GIVEN ENTRIES:
=== Section Start ===

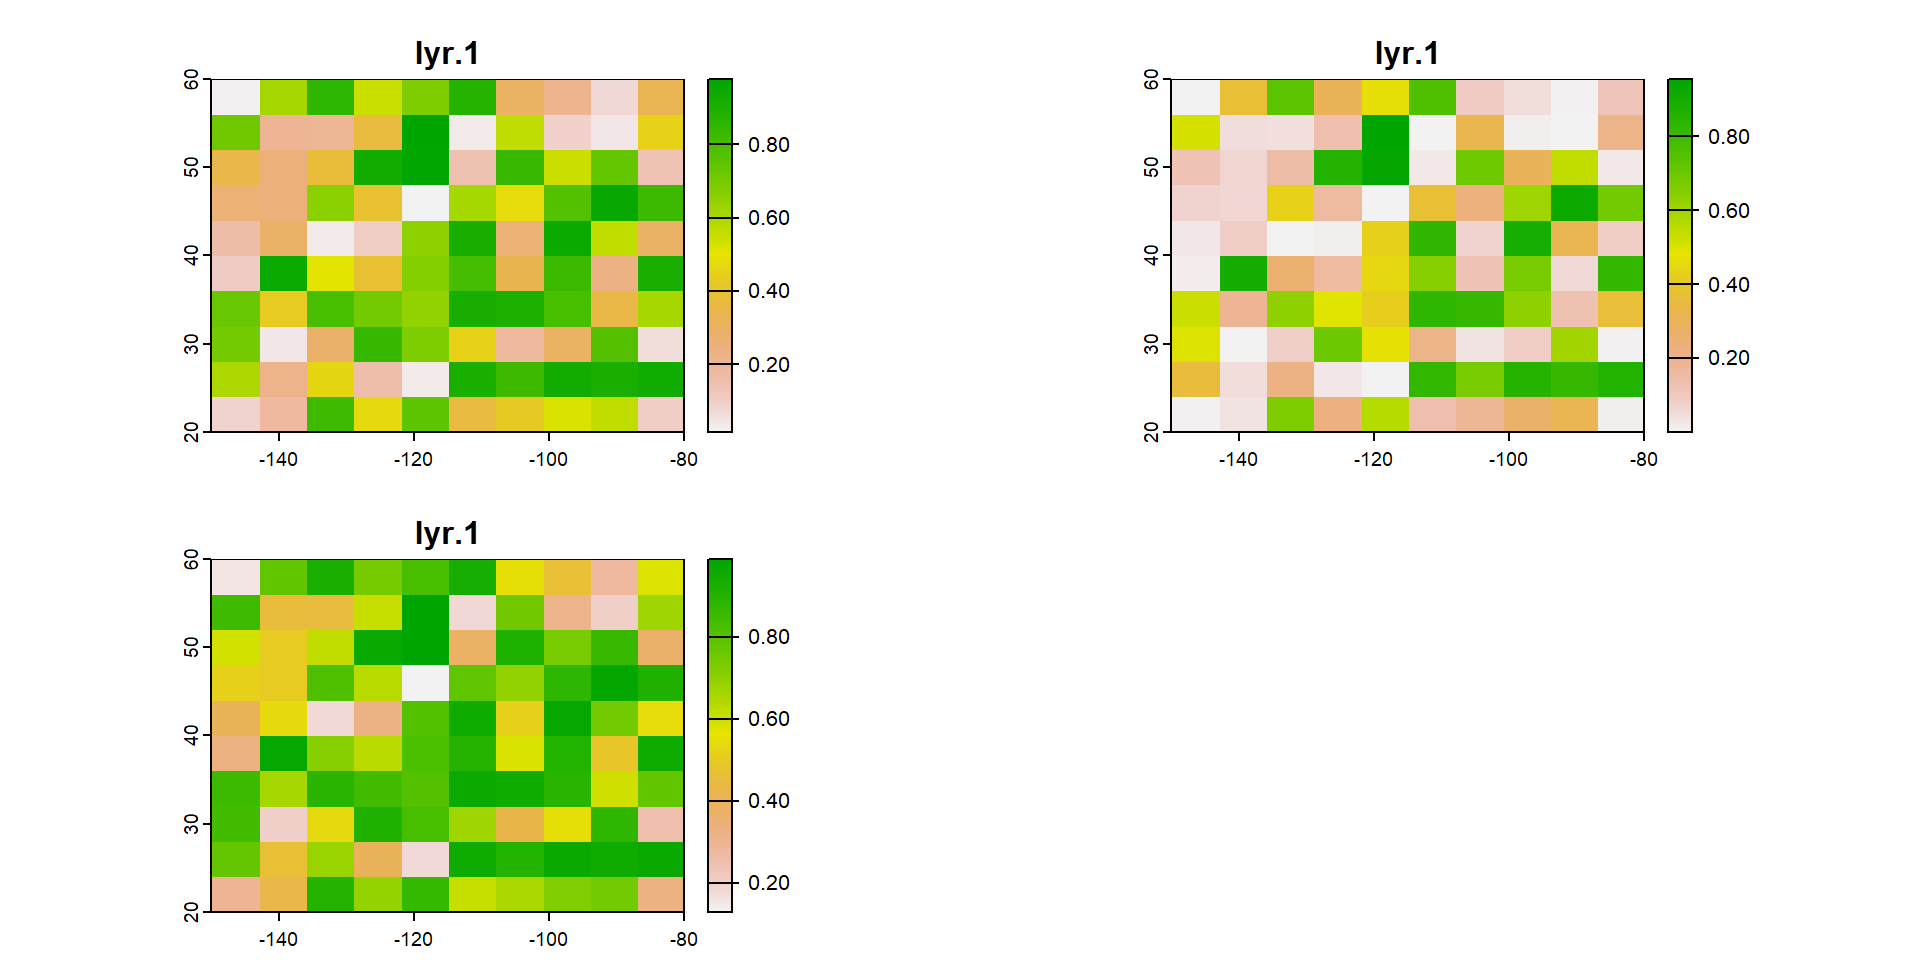
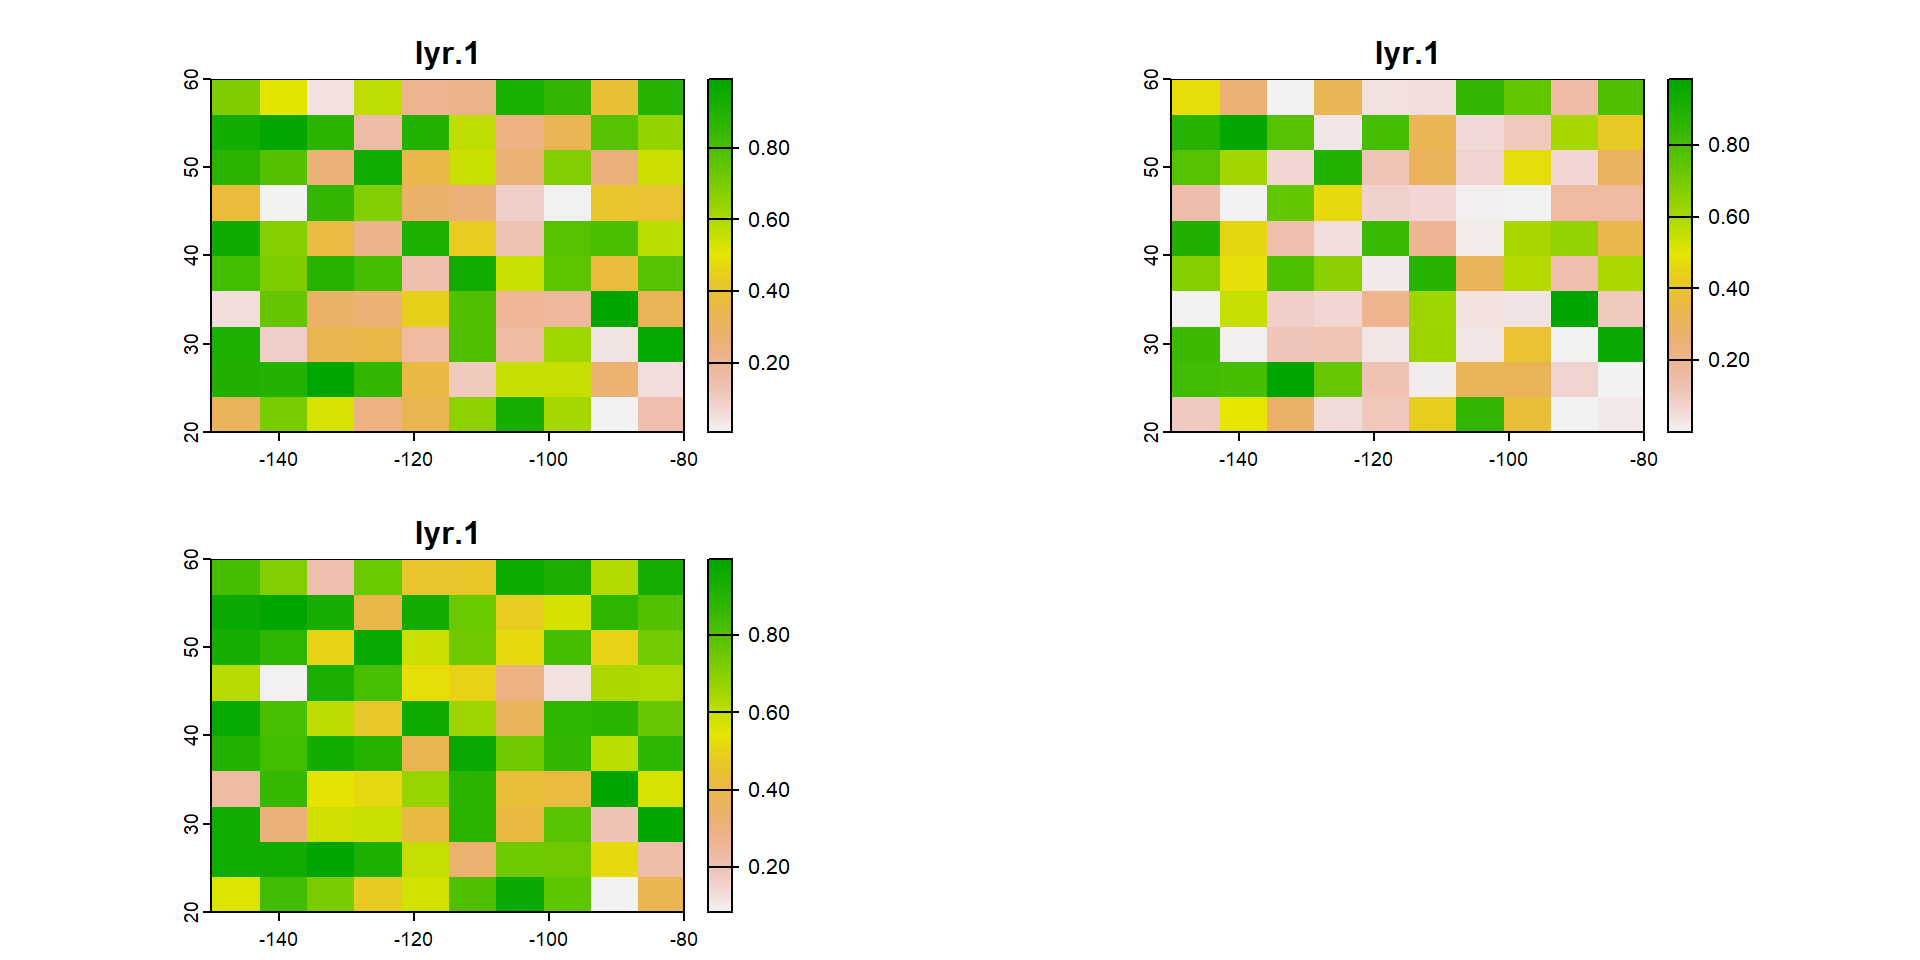
Built site for gh-pages

Changed region(s): [[0.0938, 0.5625, 0.4062, 0.9688], [0.0938, 0.0625, 0.4062, 0.4688], [0.5938, 0.0625, 0.9062, 0.4688]]

diff --git a/AEMER-2_Ejercicios.html b/AEMER-2_Ejercicios.html
@@ -177,6 +177,31 @@ pre > code.sourceCode > span > a:first-child::before { text-decoration: underlin
 
 </header>
 
+<div class="callout callout-style-default callout-note callout-titled">
+<div class="callout-header d-flex align-content-center">
+<div class="callout-icon-container">
+<i class="callout-icon"></i>
+</div>
+<div class="callout-title-container flex-fill">
+Nota
+</div>
+</div>
+<div class="callout-body-container callout-body">
+<p>Los ejercicios tendréis que entregarlos para la evaluación del curso. Para ello, crea un script de R con RStudio. Ponle el nombre <code>ejercicios_t2_[nombre]_[apellido].R</code>. Dicho script deberá estar organizado con comentarios en castellano (poniendo una almohadilla <code>#</code> delante) y justo detrás el código necesario para realizar el ejercicio (ver ejemplo debajo). Además, si el ejercicio pide reflexionar sobre el resultado use los comentarios (con la <code>#</code>) para indicar sus reflexiones debajo del código. Una vez los tengáis completos podéis mandarmelos por email.</p>
+<div class="cell">
+<details>
+<summary>Solución (no mirar de primeras)</summary>
+<div class="sourceCode cell-code" id="cb1"><pre class="sourceCode r code-with-copy"><code class="sourceCode r"><span id="cb1-1"><a href="#cb1-1" aria-hidden="true" tabindex="-1"></a><span class="co"># Ejercicio 1.</span></span>
+<span id="cb1-2"><a href="#cb1-2" aria-hidden="true" tabindex="-1"></a><span class="co"># Parte 1</span></span>
+<span id="cb1-3"><a href="#cb1-3" aria-hidden="true" tabindex="-1"></a><span class="fu">seq</span>(<span class="dv">1</span>, <span class="dv">40</span>, <span class="at">by =</span> <span class="dv">2</span>)</span>
+<span id="cb1-4"><a href="#cb1-4" aria-hidden="true" tabindex="-1"></a></span>
+<span id="cb1-5"><a href="#cb1-5" aria-hidden="true" tabindex="-1"></a><span class="co"># Parte 2</span></span>
+<span id="cb1-6"><a href="#cb1-6" aria-hidden="true" tabindex="-1"></a><span class="fu">seq</span>(<span class="dv">1</span>, <span class="dv">40</span>, <span class="at">by =</span> <span class="sc">-</span><span class="dv">2</span>)</span>
+<span id="cb1-7"><a href="#cb1-7" aria-hidden="true" tabindex="-1"></a><span class="co"># Este código da error porque especifiqué algo mal :)</span></span></code><button title="Copiar al portapapeles" class="code-copy-button"><i class="bi"></i></button></pre></div>
+</details>
+</div>
+</div>
+</div>
 <section id="trabajando-con-datos-vectoriales" class="level1">
 <h1>Trabajando con datos vectoriales</h1>
 <section id="funciones-útiles" class="level2">
@@ -195,16 +220,16 @@ pre > code.sourceCode > span > a:first-child::before { text-decoration: underlin
 <div class="cell">
 <details>
 <summary>Solución (no mirar de primeras)</summary>
-<div class="sourceCode cell-code" id="cb1"><pre class="sourceCode r code-with-copy"><code class="sourceCode r"><span id="cb1-1"><a href="#cb1-1" aria-hidden="true" tabindex="-1"></a><span class="fu">library</span>(geodata)</span>
-<span id="cb1-2"><a href="#cb1-2" aria-hidden="true" tabindex="-1"></a>departamentos <span class="ot">&lt;-</span> <span class="fu">gadm</span>(<span class="st">"ARG"</span>, <span class="dv">2</span>, <span class="at">path =</span> <span class="st">"."</span>)</span>
-<span id="cb1-3"><a href="#cb1-3" aria-hidden="true" tabindex="-1"></a>ba <span class="ot">&lt;-</span> departamentos[<span class="fu">which</span>(departamentos<span class="sc">$</span>NAME_1 <span class="sc">==</span> <span class="st">"Buenos Aires"</span>)]</span>
-<span id="cb1-4"><a href="#cb1-4" aria-hidden="true" tabindex="-1"></a>ba_utm <span class="ot">&lt;-</span> <span class="fu">project</span>(ba, <span class="st">"epsg:32721"</span>)</span>
-<span id="cb1-5"><a href="#cb1-5" aria-hidden="true" tabindex="-1"></a><span class="fu">par</span>(<span class="at">mfrow =</span> <span class="fu">c</span>(<span class="dv">1</span>, <span class="dv">2</span>))</span>
-<span id="cb1-6"><a href="#cb1-6" aria-hidden="true" tabindex="-1"></a><span class="fu">plot</span>(ba)</span>
-<span id="cb1-7"><a href="#cb1-7" aria-hidden="true" tabindex="-1"></a><span class="fu">plot</span>(ba_utm)</span></code><button title="Copiar al portapapeles" class="code-copy-button"><i class="bi"></i></button></pre></div>
+<div class="sourceCode cell-code" id="cb2"><pre class="sourceCode r code-with-copy"><code class="sourceCode r"><span id="cb2-1"><a href="#cb2-1" aria-hidden="true" tabindex="-1"></a><span class="fu">library</span>(geodata)</span>
+<span id="cb2-2"><a href="#cb2-2" aria-hidden="true" tabindex="-1"></a>departamentos <span class="ot">&lt;-</span> <span class="fu">gadm</span>(<span class="st">"ARG"</span>, <span class="dv">2</span>, <span class="at">path =</span> <span class="st">"."</span>)</span>
+<span id="cb2-3"><a href="#cb2-3" aria-hidden="true" tabindex="-1"></a>ba <span class="ot">&lt;-</span> departamentos[<span class="fu">which</span>(departamentos<span class="sc">$</span>NAME_1 <span class="sc">==</span> <span class="st">"Buenos Aires"</span>)]</span>
+<span id="cb2-4"><a href="#cb2-4" aria-hidden="true" tabindex="-1"></a>ba_utm <span class="ot">&lt;-</span> <span class="fu">project</span>(ba, <span class="st">"epsg:32721"</span>)</span>
+<span id="cb2-5"><a href="#cb2-5" aria-hidden="true" tabindex="-1"></a><span class="fu">par</span>(<span class="at">mfrow =</span> <span class="fu">c</span>(<span class="dv">1</span>, <span class="dv">2</span>))</span>
+<span id="cb2-6"><a href="#cb2-6" aria-hidden="true" tabindex="-1"></a><span class="fu">plot</span>(ba)</span>
+<span id="cb2-7"><a href="#cb2-7" aria-hidden="true" tabindex="-1"></a><span class="fu">plot</span>(ba_utm)</span></code><button title="Copiar al portapapeles" class="code-copy-button"><i class="bi"></i></button></pre></div>
 </details>
 <div class="cell-output-display">
-<p><img src="AEMER-2_Ejercicios_files/figure-html/unnamed-chunk-1-1.png" class="img-fluid" width="672"></p>
+<p><img src="AEMER-2_Ejercicios_files/figure-html/unnamed-chunk-2-1.png" class="img-fluid" width="672"></p>
 </div>
 </div>
 

diff --git a/AEMER-2_Analisis_espacial.html b/AEMER-2_Analisis_espacial.html
@@ -516,9 +516,9 @@ attr(,"package")
  coord. ref. : +proj=longlat +datum=WGS84 +no_defs 
  names       :    ID precip
  type        : &lt;int&gt;  &lt;num&gt;
- values      :     1     40
-                   2     10
-                   3     51</code></pre>
+ values      :     1     53
+                   2     97
+                   3      8</code></pre>
 </div>
 </div>
 </section>
@@ -651,9 +651,9 @@ resolution  : 7, 4  (x, y)
 extent      : -150, -80, 20, 60  (xmin, xmax, ymin, ymax)
 coord. ref. : lon/lat WGS 84 (CRS84) (OGC:CRS84) 
 source(s)   : memory
-name        :      lyr.1 
-min value   : 0.01687046 
-max value   : 0.97723130 </code></pre>
+name        :       lyr.1 
+min value   : 0.007069588 
+max value   : 0.991649456 </code></pre>
 </div>
 </div>
 </section>
@@ -692,9 +692,9 @@ resolution  : 7, 4  (x, y)
 extent      : -150, -80, 20, 60  (xmin, xmax, ymin, ymax)
 coord. ref. : lon/lat WGS 84 (CRS84) (OGC:CRS84) 
 source(s)   : memory
-names       :      lyr.1,        lyr.1,     lyr.1 
-min values  : 0.01687046, 0.0002846124, 0.1298863 
-max values  : 0.97723130, 0.9549810155, 0.9885501 </code></pre>
+names       :       lyr.1,        lyr.1,      lyr.1 
+min values  : 0.007069588, 4.997907e-05, 0.08408084 
+max values  : 0.991649456, 9.833686e-01, 0.99581598 </code></pre>
 </div>
 </div>
 </section>
@@ -718,8 +718,8 @@ extent      : -150, -80, 20, 60  (xmin, xmax, ymin, ymax)
 coord. ref. : lon/lat WGS 84 (CRS84) (OGC:CRS84) 
 source(s)   : memory
 name        :        lyr.1 
-min value   : 0.0002846124 
-max value   : 0.9549810155 </code></pre>
+min value   : 4.997907e-05 
+max value   : 9.833686e-01 </code></pre>
 </div>
 </div>
 </section>
@@ -844,9 +844,9 @@ dimensions  : 4455, 2454, 12  (nrow, ncol, nlyr)
 resolution  : 871.5251, 871.5251  (x, y)
 extent      : -18378.29, 2120344, 3739870, 7622514  (xmin, xmax, ymin, ymax)
 coord. ref. : WGS 84 / UTM zone 19S (EPSG:32719) 
-source      : spat_531829073bd0_21272.tif 
+source      : spat_41644c6081c_16740.tif 
 names       : ARG_w~avg_1, ARG_w~avg_2, ARG_w~avg_3, ARG_w~avg_4, ARG_w~avg_5, ARG_w~avg_6, ... 
-min values  :   -10.05575,   -10.73731,   -11.50007,   -13.56283,   -15.82783,   -19.13787, ... 
+min values  :   -10.04721,   -10.73881,   -11.50141,   -13.56402,   -15.82001,   -19.13045, ... 
 max values  :    29.20000,    28.40000,    27.30000,    25.00000,    22.20000,    20.99198, ... </code></pre>
 </div>
 </div>
@@ -892,10 +892,10 @@ dimensions  : 7765, 4277, 12  (nrow, ncol, nlyr)
 resolution  : 500, 500  (x, y)
 extent      : -18378.29, 2120122, 3739870, 7622370  (xmin, xmax, ymin, ymax)
 coord. ref. : WGS 84 / UTM zone 19S (EPSG:32719) 
-source      : spat_53187a2165af_21272.tif 
+source      : spat_416433881a51_16740.tif 
 names       : ARG_w~avg_1, ARG_w~avg_2, ARG_w~avg_3, ARG_w~avg_4, ARG_w~avg_5, ARG_w~avg_6, ... 
-min values  :    -9.82642,   -10.52409,   -11.27296,   -13.33453,   -15.59274,   -18.91612, ... 
-max values  :    29.20000,    28.40000,    27.30000,    25.00000,    22.20000,    20.98239, ... </code></pre>
+min values  :   -9.827536,   -10.52519,   -11.27388,   -13.33544,   -15.58571,   -18.90942, ... 
+max values  :   29.200001,    28.40000,    27.30000,    25.00000,    22.20000,    20.98239, ... </code></pre>
 </div>
 </div>
 </section>
@@ -928,9 +928,9 @@ dimensions  : 4455, 2454, 1  (nrow, ncol, nlyr)
 resolution  : 871.5251, 871.5251  (x, y)
 extent      : -18378.29, 2120344, 3739870, 7622514  (xmin, xmax, ymin, ymax)
 coord. ref. : WGS 84 / UTM zone 19S (EPSG:32719) 
-source      : spat_531829073bd0_21272.tif 
+source      : spat_41644c6081c_16740.tif 
 name        : ARG_wc2.1_30s_tavg_2 
-min value   :            -10.73731 
+min value   :            -10.73881 
 max value   :             28.40000 </code></pre>
 </div>
 <div class="sourceCode cell-code" id="cb70"><pre class="sourceCode numberSource r number-lines code-with-copy"><code class="sourceCode r"><span id="cb70-1"><a href="#cb70-1"></a>tavg_utm19s_2[[<span class="dv">2</span>]]</span></code><button title="Copy to Clipboard" class="code-copy-button"><i class="bi"></i></button></pre></div>
@@ -940,9 +940,9 @@ dimensions  : 7765, 4277, 1  (nrow, ncol, nlyr)
 resolution  : 500, 500  (x, y)
 extent      : -18378.29, 2120122, 3739870, 7622370  (xmin, xmax, ymin, ymax)
 coord. ref. : WGS 84 / UTM zone 19S (EPSG:32719) 
-source      : spat_53187a2165af_21272.tif 
+source      : spat_416433881a51_16740.tif 
 name        : ARG_wc2.1_30s_tavg_2 
-min value   :            -10.52409 
+min value   :            -10.52519 
 max value   :             28.40000 </code></pre>
 </div>
 </div>

diff --git a/AEMER-1-Ejercicios.html b/AEMER-1-Ejercicios.html
@@ -202,7 +202,7 @@ Nota
 </div>
 </div>
 <div class="callout-body-container callout-body">
-<p>Los ejercicios tendréis que entregarlos para la evaluación del curso. Para ello, crea un script de R con RStudio. Ponle el nombre <code>ejercicios_t1_[nombre]_[apellido].R</code>. Dicho script deberá estar organizado con comentarios en castellano (poniendo una almohadilla <code>#</code> delante) y justo detrás el código necesario para realizar el ejercicio. Además, si el ejercicio pide reflexionar sobre el resultado use los comentarios (con la <code>#</code>) para indicar sus reflexiones debajo del código.</p>
+<p>Los ejercicios tendréis que entregarlos para la evaluación del curso. Para ello, crea un script de R con RStudio. Ponle el nombre <code>ejercicios_t1_[nombre]_[apellido].R</code>. Dicho script deberá estar organizado con comentarios en castellano (poniendo una almohadilla <code>#</code> delante) y justo detrás el código necesario para realizar el ejercicio (ver ejemplo debajo). Además, si el ejercicio pide reflexionar sobre el resultado use los comentarios (con la <code>#</code>) para indicar sus reflexiones debajo del código. Una vez los tengáis completos podéis mandarmelos por email.</p>
 <div class="cell">
 <div class="sourceCode cell-code" id="cb1"><pre class="sourceCode r code-with-copy"><code class="sourceCode r"><span id="cb1-1"><a href="#cb1-1" aria-hidden="true" tabindex="-1"></a><span class="co"># Ejercicio 1.</span></span>
 <span id="cb1-2"><a href="#cb1-2" aria-hidden="true" tabindex="-1"></a><span class="co"># Parte 1</span></span>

=== Section End ===

Please copy every line from the entries that includes the word "width".

-<p><img src="AEMER-2_Ejercicios_files/figure-html/unnamed-chunk-1-1.png" class="img-fluid" width="672"></p>
+<p><img src="AEMER-2_Ejercicios_files/figure-html/unnamed-chunk-2-1.png" class="img-fluid" width="672"></p>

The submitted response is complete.